SOUTH PORTLAND, Maine — Running a small business takes grit, even in an industry — documentary filmmaking — which many people consider fun, cool, and possibly a touch glamorous. Lisa and Kirk Wolfinger ought to know. Twenty-five years ago, they took the plunge and started Lone Wolf Media in South Portland. Launching such an uncertain entrepreneurial venture was a big leap for a married couple. They had to support themselves and their kids, and they had just one client.
“I was taking care of four small children,” Lisa remembers. “We had an editing room off our kitchen, which was a nightmare. I couldn’t keep the kids quiet as our editors were working and Kirk was working upstairs.”
Over the years, Lone Wolf has seen its profits rise and fall and rise again, sometimes because of the economy, sometimes because of changing tastes in TV storytelling. Trying to maintain a steady flow of work was challenging, especially since the Wolfingers were based in Maine.
“Yeah, we’re not in L.A., we’re not in New York,” Lisa said. “That matters less now, but certainly when we started 25 years ago that was an issue. We had to go on the road and meet with clients and remind them we existed. So that’s been a struggle.”
The Wolfingers and their employees have traveled the world, producing more than 200 hours of documentary TV episodes for PBS, History Channel, Smithsonian Channel, National Geographic, and more, on subjects ranging from science to history, exploration to true crime. As they celebrate 25 years in business, they’re proud of the stories they’ve told, the talent they’ve nurtured, and the team they’ve built.

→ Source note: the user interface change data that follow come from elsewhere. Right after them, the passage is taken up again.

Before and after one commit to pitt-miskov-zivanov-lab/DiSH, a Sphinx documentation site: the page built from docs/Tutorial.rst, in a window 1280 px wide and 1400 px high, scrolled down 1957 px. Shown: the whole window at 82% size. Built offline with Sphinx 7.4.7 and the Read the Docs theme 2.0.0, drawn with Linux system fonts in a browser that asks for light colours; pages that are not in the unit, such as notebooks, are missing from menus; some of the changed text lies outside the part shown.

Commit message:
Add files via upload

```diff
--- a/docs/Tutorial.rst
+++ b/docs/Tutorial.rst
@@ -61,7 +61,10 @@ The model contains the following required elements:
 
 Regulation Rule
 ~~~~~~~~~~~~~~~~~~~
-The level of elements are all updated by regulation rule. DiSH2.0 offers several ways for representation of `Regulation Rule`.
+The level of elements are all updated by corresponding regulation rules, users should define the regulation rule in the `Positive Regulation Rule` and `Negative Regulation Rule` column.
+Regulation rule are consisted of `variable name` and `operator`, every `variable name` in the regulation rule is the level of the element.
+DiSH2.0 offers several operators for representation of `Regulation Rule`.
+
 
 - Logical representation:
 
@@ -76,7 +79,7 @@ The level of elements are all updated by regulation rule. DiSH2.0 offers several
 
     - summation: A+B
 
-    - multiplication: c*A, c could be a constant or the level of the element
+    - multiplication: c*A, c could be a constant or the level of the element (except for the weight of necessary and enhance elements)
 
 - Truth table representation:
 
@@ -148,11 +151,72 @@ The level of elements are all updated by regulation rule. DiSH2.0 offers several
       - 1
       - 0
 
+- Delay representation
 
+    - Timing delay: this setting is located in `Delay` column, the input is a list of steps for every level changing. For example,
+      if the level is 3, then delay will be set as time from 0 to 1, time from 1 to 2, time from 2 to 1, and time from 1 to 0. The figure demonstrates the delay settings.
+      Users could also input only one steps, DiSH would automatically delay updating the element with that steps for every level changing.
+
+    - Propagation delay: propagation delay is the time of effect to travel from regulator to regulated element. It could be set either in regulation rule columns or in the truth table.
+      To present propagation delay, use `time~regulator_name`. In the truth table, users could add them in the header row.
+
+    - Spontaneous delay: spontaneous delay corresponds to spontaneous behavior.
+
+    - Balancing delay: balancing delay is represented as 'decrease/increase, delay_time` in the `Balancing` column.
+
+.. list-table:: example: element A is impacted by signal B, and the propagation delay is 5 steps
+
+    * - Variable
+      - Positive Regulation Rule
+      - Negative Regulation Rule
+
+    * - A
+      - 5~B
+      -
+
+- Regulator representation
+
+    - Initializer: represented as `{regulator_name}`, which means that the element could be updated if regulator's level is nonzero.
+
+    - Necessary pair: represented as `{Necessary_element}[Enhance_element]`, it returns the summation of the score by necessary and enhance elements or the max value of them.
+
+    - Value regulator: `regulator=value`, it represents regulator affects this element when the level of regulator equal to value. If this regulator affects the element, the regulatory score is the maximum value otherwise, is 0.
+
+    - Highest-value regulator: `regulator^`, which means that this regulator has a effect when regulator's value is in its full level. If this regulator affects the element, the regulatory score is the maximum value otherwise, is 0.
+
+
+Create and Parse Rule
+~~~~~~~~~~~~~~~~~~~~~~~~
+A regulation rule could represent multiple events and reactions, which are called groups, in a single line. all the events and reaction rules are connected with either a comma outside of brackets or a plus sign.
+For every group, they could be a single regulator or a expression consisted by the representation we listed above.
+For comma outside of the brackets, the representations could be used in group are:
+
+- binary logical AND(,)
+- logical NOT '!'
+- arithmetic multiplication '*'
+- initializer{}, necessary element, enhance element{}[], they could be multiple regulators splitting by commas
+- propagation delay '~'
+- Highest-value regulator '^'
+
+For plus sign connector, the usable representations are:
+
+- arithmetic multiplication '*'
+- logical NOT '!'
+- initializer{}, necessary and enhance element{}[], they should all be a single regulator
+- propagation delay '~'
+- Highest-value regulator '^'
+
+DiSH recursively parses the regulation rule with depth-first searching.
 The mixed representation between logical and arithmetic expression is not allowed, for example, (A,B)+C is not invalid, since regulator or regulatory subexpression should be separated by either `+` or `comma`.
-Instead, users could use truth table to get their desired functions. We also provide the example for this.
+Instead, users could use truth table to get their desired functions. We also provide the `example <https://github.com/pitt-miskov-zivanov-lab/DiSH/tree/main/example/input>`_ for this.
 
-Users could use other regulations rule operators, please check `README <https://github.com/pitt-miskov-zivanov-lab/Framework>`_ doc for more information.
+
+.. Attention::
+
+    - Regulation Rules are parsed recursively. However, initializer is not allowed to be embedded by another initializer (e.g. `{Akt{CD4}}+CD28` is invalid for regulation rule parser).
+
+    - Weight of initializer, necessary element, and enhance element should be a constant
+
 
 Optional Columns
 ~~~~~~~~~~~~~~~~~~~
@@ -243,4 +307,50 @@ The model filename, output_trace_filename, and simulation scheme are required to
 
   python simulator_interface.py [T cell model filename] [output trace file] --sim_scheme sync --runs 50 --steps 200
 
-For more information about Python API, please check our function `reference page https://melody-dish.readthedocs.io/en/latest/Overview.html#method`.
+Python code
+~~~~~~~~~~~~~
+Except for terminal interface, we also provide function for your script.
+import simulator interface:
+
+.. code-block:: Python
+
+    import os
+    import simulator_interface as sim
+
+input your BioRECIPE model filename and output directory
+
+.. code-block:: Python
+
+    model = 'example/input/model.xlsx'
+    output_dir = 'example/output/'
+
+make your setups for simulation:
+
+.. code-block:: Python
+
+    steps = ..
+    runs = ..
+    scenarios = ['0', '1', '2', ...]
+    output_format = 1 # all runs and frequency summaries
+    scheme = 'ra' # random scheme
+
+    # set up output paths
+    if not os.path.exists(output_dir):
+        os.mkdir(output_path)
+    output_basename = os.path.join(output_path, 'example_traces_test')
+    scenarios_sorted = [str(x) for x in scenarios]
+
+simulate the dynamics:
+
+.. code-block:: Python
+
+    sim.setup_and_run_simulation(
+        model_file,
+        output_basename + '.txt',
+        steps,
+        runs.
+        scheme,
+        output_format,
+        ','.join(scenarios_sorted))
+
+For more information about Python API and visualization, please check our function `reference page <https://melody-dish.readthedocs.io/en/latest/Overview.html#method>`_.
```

“I’ve got a whole cadre of people here who are terrific,” Kirk said. “I want to see them keep going. And if this Lone Wolf thing goes and makes it to the 50th anniversary—which I will not be here for—wow, that’d be cool.”
To learn more about Lone Wolf Media, click here.